40 P RIORITIZATION C RITERIA Next step is to prioritize identified routes. The top 10 routes will be taken forward for more detailed improvement planning. Prioritization process requires the development of criteria. The previous joint Technical and Stakeholder meeting kicked off this process.
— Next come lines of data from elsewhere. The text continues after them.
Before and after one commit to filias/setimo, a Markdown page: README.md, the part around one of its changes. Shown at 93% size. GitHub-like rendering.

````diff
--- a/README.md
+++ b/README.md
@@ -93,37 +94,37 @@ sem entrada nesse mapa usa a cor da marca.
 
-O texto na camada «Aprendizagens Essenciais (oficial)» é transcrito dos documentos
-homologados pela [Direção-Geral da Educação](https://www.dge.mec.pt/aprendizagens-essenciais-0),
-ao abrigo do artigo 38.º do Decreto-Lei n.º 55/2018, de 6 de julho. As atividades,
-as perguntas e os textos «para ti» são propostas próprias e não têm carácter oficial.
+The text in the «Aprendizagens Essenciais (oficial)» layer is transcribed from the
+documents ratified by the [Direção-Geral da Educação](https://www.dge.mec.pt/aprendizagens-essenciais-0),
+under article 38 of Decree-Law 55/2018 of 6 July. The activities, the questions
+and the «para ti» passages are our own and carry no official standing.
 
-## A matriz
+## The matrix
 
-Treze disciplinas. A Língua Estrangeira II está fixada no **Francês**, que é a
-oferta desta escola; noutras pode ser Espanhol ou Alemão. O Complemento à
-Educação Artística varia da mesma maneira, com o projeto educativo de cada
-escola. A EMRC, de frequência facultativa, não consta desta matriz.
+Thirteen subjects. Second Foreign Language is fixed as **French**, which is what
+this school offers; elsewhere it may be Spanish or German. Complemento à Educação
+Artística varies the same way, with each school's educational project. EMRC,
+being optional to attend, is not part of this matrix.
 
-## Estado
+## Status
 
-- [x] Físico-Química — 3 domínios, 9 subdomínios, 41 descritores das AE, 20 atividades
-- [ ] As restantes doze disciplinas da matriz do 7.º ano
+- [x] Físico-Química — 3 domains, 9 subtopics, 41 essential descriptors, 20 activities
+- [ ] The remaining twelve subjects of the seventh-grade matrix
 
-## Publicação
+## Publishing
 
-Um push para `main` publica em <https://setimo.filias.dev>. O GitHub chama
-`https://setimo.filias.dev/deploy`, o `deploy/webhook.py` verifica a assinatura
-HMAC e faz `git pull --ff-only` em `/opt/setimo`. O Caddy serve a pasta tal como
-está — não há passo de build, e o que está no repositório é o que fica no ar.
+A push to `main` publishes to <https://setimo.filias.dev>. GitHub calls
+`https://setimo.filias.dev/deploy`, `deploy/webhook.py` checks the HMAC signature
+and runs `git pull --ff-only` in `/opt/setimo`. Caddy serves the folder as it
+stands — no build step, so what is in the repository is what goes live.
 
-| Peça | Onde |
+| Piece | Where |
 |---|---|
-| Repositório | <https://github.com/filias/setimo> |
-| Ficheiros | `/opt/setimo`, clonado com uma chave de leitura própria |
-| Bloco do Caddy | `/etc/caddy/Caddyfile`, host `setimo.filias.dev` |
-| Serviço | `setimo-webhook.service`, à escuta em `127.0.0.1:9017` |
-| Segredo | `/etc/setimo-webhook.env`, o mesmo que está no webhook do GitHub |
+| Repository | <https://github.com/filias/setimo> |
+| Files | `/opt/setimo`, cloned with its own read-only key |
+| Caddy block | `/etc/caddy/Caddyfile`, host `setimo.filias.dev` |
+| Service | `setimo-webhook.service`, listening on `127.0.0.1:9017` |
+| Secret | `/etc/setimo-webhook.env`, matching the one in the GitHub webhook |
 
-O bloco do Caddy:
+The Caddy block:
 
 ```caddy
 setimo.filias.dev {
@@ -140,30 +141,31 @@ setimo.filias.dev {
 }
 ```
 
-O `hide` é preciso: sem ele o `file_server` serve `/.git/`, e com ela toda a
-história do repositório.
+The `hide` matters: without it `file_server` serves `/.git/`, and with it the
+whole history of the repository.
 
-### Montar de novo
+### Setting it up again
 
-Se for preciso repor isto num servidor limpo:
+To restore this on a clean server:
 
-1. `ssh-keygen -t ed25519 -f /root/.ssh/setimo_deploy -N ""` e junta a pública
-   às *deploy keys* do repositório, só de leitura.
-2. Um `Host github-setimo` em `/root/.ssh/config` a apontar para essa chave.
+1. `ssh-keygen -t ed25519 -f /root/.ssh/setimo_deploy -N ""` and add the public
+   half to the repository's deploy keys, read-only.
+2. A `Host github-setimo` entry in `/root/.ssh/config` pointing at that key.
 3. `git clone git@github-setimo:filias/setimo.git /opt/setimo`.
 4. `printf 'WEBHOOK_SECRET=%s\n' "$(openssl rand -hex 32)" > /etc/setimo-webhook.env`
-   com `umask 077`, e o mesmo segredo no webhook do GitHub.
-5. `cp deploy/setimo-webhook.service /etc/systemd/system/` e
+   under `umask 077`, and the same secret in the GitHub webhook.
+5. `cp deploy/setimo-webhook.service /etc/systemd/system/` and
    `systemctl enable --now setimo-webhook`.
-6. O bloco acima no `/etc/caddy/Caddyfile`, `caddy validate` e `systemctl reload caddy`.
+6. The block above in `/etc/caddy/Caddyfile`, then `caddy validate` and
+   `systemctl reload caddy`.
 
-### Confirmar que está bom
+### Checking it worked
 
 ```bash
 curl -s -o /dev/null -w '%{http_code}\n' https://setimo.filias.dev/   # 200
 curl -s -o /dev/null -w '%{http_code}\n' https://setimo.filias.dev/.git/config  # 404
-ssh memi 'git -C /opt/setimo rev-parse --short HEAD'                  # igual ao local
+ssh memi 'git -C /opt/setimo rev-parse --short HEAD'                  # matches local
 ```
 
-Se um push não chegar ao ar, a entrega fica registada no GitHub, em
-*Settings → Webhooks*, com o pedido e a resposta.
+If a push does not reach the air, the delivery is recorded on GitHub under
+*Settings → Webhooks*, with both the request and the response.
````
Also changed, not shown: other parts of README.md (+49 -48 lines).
Discussions with the Project Management Team identified key evaluation categories for prioritizing the routes: –Mobility – how well the route improves the movement of people in and around the region. –Network Connectivity – how well the route improves connectivity of the regional network. –Liveability – how well the route promote liveability in the region. –Deliverability – how feasible it is that the route can be constructed.
41 M OBILITY C RITERIA Improves safety Grade change on the route Safe connections for minority, low income & aging communities Proximity to transit
42 N ETWORK C ONNECTIVITY C RITERIA Interregional connections Intraregional connections Connectivity (to existing infrastructure) Uses existing infrastructure/provides missing link
43 L IVABILITY C RITERIA Connections to residential areas Connection to employment areas Active routes to major destinations Addresses existing physical barriers Provides an alternative to congested roadways
44 D ELIVERABILITY C RITERIA Synergy with planned motorized routes Funding source Rails to Trails Construction costs
45 F EEDBACK Consolidate the three density related criteria Amend or delete the grade change criterion Delete the interregional connections criterion Delete the rails to trails criterion
46 P RIORITIZATION CRITERIA DEVELOPMENT Long List Final List REFINEMENT